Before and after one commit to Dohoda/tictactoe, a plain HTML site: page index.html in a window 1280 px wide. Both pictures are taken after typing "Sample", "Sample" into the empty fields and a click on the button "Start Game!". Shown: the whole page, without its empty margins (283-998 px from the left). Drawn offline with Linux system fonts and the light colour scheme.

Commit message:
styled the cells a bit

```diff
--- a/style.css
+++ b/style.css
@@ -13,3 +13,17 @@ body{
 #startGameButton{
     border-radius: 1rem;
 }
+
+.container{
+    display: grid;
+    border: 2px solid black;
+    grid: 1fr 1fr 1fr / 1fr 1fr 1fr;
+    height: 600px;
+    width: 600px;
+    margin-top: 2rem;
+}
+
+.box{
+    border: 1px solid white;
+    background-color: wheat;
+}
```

####################

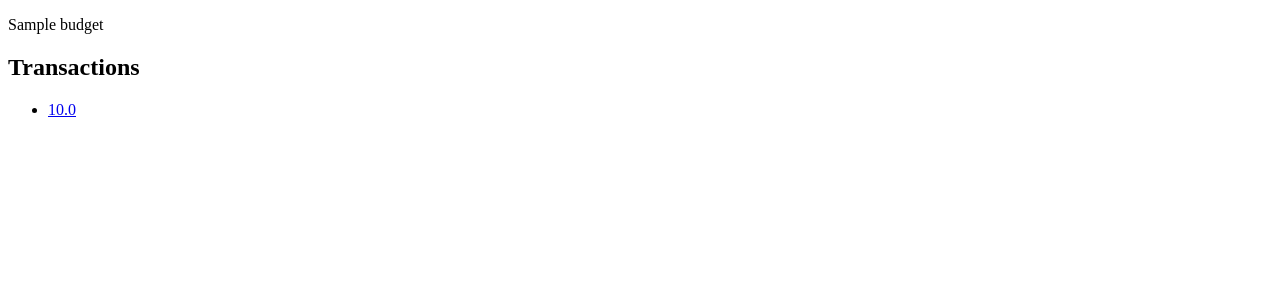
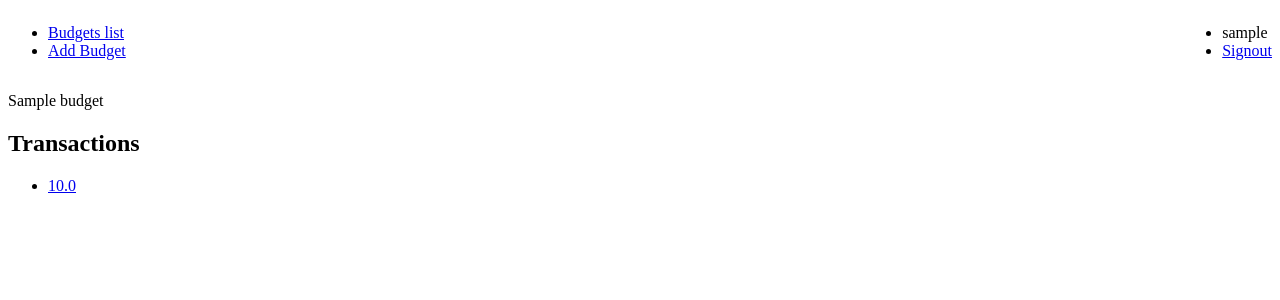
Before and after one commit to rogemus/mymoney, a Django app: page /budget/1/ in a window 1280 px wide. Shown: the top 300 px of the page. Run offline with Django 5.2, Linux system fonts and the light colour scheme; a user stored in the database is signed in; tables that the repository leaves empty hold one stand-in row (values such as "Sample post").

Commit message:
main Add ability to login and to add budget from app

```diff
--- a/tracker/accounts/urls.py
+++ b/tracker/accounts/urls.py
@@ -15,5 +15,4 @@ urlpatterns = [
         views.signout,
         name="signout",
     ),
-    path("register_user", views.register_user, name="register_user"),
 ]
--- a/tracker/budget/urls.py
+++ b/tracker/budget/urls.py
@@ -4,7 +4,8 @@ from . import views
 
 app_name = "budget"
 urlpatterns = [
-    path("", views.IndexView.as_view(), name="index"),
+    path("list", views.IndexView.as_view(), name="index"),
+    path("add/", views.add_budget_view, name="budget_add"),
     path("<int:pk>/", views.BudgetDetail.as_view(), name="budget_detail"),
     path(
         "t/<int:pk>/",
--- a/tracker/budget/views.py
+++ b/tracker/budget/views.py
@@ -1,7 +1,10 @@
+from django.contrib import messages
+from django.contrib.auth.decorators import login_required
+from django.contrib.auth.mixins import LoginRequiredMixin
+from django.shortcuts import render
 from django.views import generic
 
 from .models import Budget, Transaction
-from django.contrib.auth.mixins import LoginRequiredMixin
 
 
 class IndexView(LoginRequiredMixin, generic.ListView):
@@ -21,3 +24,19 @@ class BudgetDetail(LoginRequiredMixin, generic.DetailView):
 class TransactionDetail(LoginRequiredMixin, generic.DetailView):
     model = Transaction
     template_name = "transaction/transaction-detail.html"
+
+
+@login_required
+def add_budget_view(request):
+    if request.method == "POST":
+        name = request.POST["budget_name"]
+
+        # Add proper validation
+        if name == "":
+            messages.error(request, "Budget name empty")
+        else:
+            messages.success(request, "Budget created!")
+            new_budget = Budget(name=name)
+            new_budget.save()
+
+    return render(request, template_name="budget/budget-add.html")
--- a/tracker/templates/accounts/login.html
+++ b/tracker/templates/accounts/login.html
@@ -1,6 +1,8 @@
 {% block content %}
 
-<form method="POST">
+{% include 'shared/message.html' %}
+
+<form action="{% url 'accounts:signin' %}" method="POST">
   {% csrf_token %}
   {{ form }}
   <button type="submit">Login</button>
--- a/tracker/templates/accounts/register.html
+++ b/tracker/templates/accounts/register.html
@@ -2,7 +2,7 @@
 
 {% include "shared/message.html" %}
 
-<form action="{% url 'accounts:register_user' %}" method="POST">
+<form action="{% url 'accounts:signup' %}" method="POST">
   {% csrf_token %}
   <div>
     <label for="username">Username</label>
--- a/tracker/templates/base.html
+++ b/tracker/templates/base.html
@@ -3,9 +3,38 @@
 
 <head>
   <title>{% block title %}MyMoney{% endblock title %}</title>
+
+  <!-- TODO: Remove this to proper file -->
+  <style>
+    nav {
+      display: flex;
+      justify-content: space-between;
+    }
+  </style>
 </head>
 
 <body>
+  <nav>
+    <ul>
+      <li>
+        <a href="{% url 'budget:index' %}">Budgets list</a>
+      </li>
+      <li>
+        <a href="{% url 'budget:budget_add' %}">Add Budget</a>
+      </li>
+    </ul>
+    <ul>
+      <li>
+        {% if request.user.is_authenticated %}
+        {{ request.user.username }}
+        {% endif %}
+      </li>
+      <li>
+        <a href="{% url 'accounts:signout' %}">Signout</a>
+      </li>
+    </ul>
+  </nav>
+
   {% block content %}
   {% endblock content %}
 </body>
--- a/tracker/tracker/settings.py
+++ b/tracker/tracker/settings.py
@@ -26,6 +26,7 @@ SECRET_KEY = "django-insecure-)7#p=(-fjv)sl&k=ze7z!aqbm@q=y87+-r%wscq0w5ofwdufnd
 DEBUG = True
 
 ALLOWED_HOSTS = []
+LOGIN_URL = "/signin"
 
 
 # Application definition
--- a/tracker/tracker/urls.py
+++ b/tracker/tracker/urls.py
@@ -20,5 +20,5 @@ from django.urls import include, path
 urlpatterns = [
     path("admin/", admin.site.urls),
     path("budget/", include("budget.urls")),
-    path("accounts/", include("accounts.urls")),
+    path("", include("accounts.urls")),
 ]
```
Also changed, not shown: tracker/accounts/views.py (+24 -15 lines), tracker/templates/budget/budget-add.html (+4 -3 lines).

####################

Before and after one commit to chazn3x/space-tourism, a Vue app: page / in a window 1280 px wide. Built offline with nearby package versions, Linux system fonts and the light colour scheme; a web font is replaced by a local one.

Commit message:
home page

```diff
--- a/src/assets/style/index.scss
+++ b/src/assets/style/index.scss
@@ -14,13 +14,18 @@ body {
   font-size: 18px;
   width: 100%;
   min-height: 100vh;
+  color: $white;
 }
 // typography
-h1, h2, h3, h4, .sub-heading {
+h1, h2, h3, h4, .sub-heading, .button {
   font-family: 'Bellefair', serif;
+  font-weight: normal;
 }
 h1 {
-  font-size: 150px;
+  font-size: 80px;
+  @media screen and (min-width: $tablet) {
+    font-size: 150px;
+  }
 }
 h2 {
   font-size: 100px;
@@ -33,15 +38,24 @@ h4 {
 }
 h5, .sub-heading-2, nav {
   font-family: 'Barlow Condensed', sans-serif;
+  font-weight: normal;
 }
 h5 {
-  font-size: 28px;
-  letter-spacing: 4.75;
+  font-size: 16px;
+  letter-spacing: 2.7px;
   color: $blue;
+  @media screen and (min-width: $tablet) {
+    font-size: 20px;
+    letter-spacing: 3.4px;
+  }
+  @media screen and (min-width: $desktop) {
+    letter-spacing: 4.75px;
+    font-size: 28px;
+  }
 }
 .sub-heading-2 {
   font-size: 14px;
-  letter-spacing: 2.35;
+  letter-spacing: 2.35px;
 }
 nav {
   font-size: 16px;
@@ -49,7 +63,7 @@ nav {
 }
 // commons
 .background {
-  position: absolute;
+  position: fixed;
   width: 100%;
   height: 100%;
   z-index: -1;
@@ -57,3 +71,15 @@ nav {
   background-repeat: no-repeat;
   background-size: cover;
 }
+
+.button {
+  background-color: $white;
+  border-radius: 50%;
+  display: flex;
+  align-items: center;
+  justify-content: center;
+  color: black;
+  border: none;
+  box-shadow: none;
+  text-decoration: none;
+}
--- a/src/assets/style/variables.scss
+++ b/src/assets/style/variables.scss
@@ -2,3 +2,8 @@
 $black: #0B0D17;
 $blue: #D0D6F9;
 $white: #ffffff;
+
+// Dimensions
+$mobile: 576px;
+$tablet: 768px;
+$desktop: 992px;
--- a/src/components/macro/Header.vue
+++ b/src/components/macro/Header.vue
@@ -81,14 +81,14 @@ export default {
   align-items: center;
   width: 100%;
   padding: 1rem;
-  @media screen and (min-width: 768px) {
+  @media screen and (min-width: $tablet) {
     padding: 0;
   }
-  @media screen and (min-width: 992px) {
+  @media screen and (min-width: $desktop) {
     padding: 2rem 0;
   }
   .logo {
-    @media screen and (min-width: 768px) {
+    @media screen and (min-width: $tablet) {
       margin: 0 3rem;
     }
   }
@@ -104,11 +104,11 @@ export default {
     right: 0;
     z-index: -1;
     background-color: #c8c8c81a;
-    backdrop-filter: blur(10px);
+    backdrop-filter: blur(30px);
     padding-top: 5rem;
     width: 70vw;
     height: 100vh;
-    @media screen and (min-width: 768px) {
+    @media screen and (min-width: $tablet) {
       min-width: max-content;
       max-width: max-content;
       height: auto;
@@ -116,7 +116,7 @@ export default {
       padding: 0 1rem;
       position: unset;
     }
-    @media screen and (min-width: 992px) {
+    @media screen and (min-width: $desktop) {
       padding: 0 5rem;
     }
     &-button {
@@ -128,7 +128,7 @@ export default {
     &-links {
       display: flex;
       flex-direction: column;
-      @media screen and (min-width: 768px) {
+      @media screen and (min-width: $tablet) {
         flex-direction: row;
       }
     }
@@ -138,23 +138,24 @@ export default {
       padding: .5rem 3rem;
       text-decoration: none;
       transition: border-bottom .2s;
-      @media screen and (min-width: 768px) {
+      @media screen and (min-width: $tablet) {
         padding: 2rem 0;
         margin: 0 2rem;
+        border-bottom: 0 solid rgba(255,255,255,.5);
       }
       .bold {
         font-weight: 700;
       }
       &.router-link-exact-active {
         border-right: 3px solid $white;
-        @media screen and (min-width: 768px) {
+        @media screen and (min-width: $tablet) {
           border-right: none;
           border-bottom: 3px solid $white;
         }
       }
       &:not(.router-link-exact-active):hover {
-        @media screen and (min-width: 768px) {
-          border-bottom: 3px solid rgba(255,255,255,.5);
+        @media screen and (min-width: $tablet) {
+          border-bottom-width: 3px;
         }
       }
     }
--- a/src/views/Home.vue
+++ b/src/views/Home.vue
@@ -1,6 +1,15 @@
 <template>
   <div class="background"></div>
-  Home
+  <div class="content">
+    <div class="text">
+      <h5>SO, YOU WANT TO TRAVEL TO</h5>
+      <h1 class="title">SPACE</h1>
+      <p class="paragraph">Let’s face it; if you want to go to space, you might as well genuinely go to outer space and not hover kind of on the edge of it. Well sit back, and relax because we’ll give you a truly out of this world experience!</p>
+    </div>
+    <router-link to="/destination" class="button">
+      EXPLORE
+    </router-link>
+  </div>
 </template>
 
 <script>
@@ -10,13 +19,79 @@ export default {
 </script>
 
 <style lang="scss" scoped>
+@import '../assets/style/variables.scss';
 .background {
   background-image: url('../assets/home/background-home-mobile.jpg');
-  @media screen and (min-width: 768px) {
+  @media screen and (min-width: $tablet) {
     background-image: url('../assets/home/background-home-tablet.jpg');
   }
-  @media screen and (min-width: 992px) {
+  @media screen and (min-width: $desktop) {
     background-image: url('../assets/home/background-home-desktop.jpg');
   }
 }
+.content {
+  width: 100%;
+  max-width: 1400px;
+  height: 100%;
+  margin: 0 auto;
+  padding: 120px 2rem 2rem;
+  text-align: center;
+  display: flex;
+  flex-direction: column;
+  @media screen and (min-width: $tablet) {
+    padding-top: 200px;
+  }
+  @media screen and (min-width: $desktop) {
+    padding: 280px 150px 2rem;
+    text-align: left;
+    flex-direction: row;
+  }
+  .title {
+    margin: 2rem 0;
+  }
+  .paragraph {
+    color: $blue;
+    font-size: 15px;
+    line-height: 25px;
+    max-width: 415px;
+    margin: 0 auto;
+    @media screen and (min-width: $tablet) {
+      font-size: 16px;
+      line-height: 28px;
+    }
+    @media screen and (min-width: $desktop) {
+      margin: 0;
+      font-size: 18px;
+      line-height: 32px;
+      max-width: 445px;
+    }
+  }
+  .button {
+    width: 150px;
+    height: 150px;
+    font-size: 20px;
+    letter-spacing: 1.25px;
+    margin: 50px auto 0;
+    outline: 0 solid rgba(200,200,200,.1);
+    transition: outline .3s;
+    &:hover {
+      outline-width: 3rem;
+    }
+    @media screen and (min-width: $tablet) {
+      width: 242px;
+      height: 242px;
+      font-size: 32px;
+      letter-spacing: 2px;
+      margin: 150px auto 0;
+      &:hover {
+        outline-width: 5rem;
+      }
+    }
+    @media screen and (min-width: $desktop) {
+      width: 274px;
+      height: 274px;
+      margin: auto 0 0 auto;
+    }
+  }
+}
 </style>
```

####################

*What is expected*.
Go line by line through the records and copy those that contain the word "border".

*Reply to the exercise*.
     border-radius: 1rem;
+    border: 2px solid black;
+    border: 1px solid white;
+  border-radius: 50%;
+  border: none;
       transition: border-bottom .2s;
+        border-bottom: 0 solid rgba(255,255,255,.5);
         border-right: 3px solid $white;
           border-right: none;
           border-bottom: 3px solid $white;
-          border-bottom: 3px solid rgba(255,255,255,.5);
+          border-bottom-width: 3px;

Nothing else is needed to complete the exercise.